Anglo American set to vote on coal demerger

Anglo American has announced details of shareholder voting arrangements for the planned demerger of its South African coal assets.

Multinational mining company, Anglo American plans to demerge from its South African thermal coal assets, subject to the approval of 75 percent of its shareholders at a “court meeting” to be held on 05 May 2021.

Anglo's South African coal activities account for around 3 percent of the company's Ebitda (earnings before interest, taxes, depreciation, and amortization), making them a minor part of the company's overall operations.

The demerger entails the transfer of Anglo American's thermal coal operations in South Africa to a new holding firm, Thungela Resources, as well as the demerger of Thungela shares to Anglo American shareholders and the main and standard listings of Thungela's shares on the JSE and the London Stock Exchange. Operating assets and liabilities previously under Anglo Operations Proprietary Limited, as well as the entire issued share capital of South Africa Coal Operations Proprietary Limited (Saco) will also be transferred.

“The demerger is part of a planned and responsible transition away from thermal coal as the world transitions to a low carbon economy,” said Mark Cutifani, Anglo American, CEO.

Anglo shareholders will own 100 percent of Thungela's issued share capital after the proposed merger is completed, and they will receive one Thungela share for every ten Anglo American shares they own. Shareholder will further keep their existing shareholding in Anglo American.

Thungela is one of the largest pure-play producers and exporters of thermal coal in South Africa. The coal producer will retain 90 percent of their local thermal coal operations with the remaining 10 percent going to employees though an employee partnership plan and a community partnership plan.

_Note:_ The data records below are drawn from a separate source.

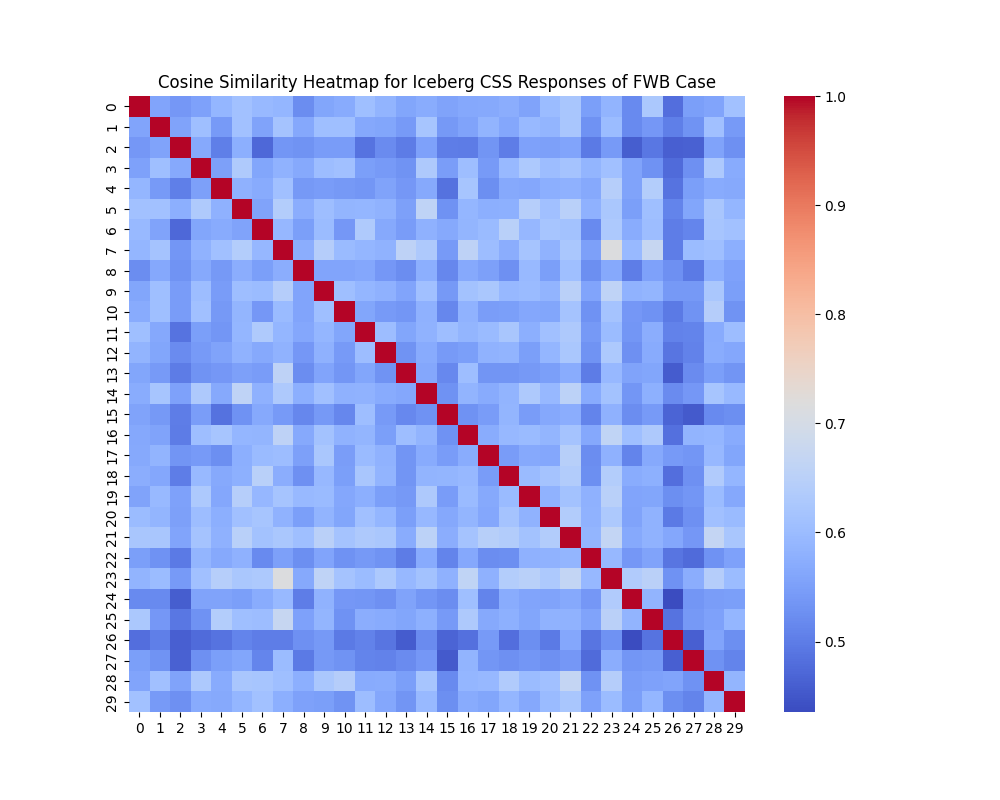
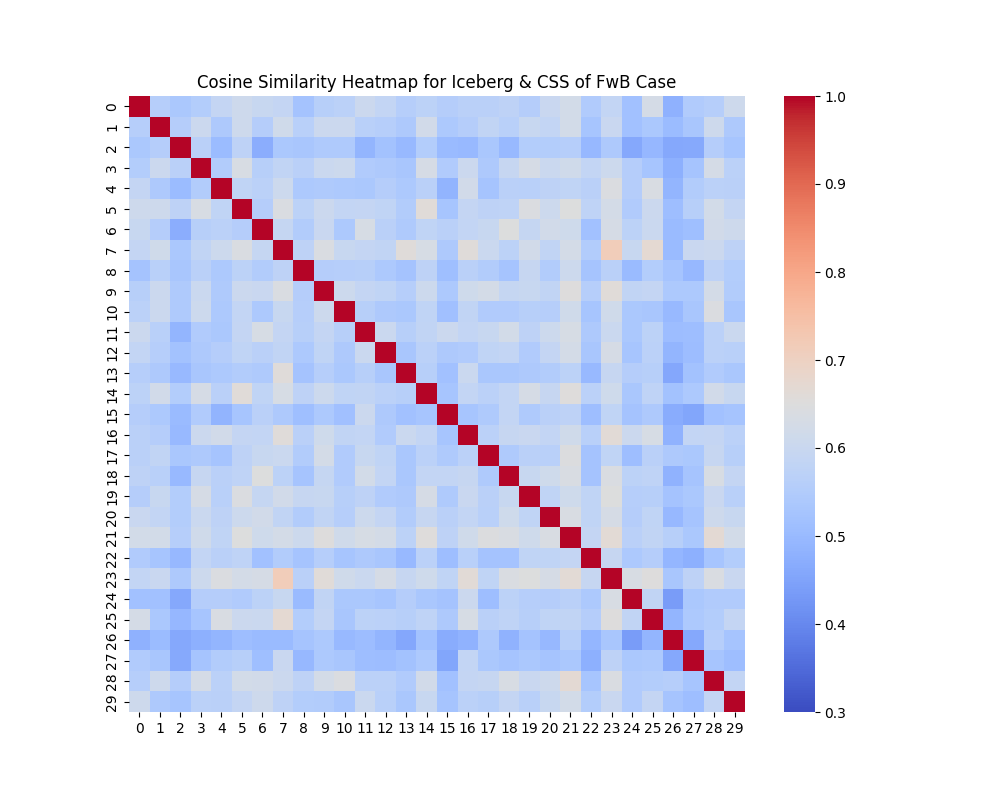
Finish updating the heatmap with uniform temperature meters for each group (BERT: 0.94 to 1, normal: 0.3 to 1)

diff --git a/nlp_analysis_scripts/cos_viz.py b/nlp_analysis_scripts/cos_viz.py
@@ -4,10 +4,10 @@ import matplotlib.pyplot as plt
 
 # Loading the similarity matrices
 # cosine_sim_matrix = np.load('bert_cosine_similarity_matrix.npy')
-cosine_sim_matrix = np.load('cosine_sim_matrix_BERT_iceberg_css_hfa.npy')
+cosine_sim_matrix = np.load('cosine_sim_matrix_IoA_hfa.npy')
 
 plt.figure(figsize=(10, 8))
-sns.heatmap(cosine_sim_matrix, annot=False, cmap='coolwarm', square=True)
-plt.title('Cosine Similarity Heatmap for Iceberg & CSS Responses of HfA Case (BERT)')
-plt.savefig('cos_sim_BERT_iceberg_css_hfa.png')
+sns.heatmap(cosine_sim_matrix, annot=False, cmap='coolwarm', square=True, vmin=0.3, vmax=1)
+plt.title('Cosine Similarity Heatmap for IoA of HfA Case')
+plt.savefig('cos_sim_IoA_hfa.png')
 plt.show()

Once the transaction is completed, Thungela will have its own separate listing on the JSE and London Stock Exchange.

Anglo has also committed to supporting Thungela as a separate entity together with an initial investment of R2.5 billion.
In observing Covid-19 safety guidelines, the “court meeting” will be a closed physical meeting with voting scheme shareholders requested not to attend.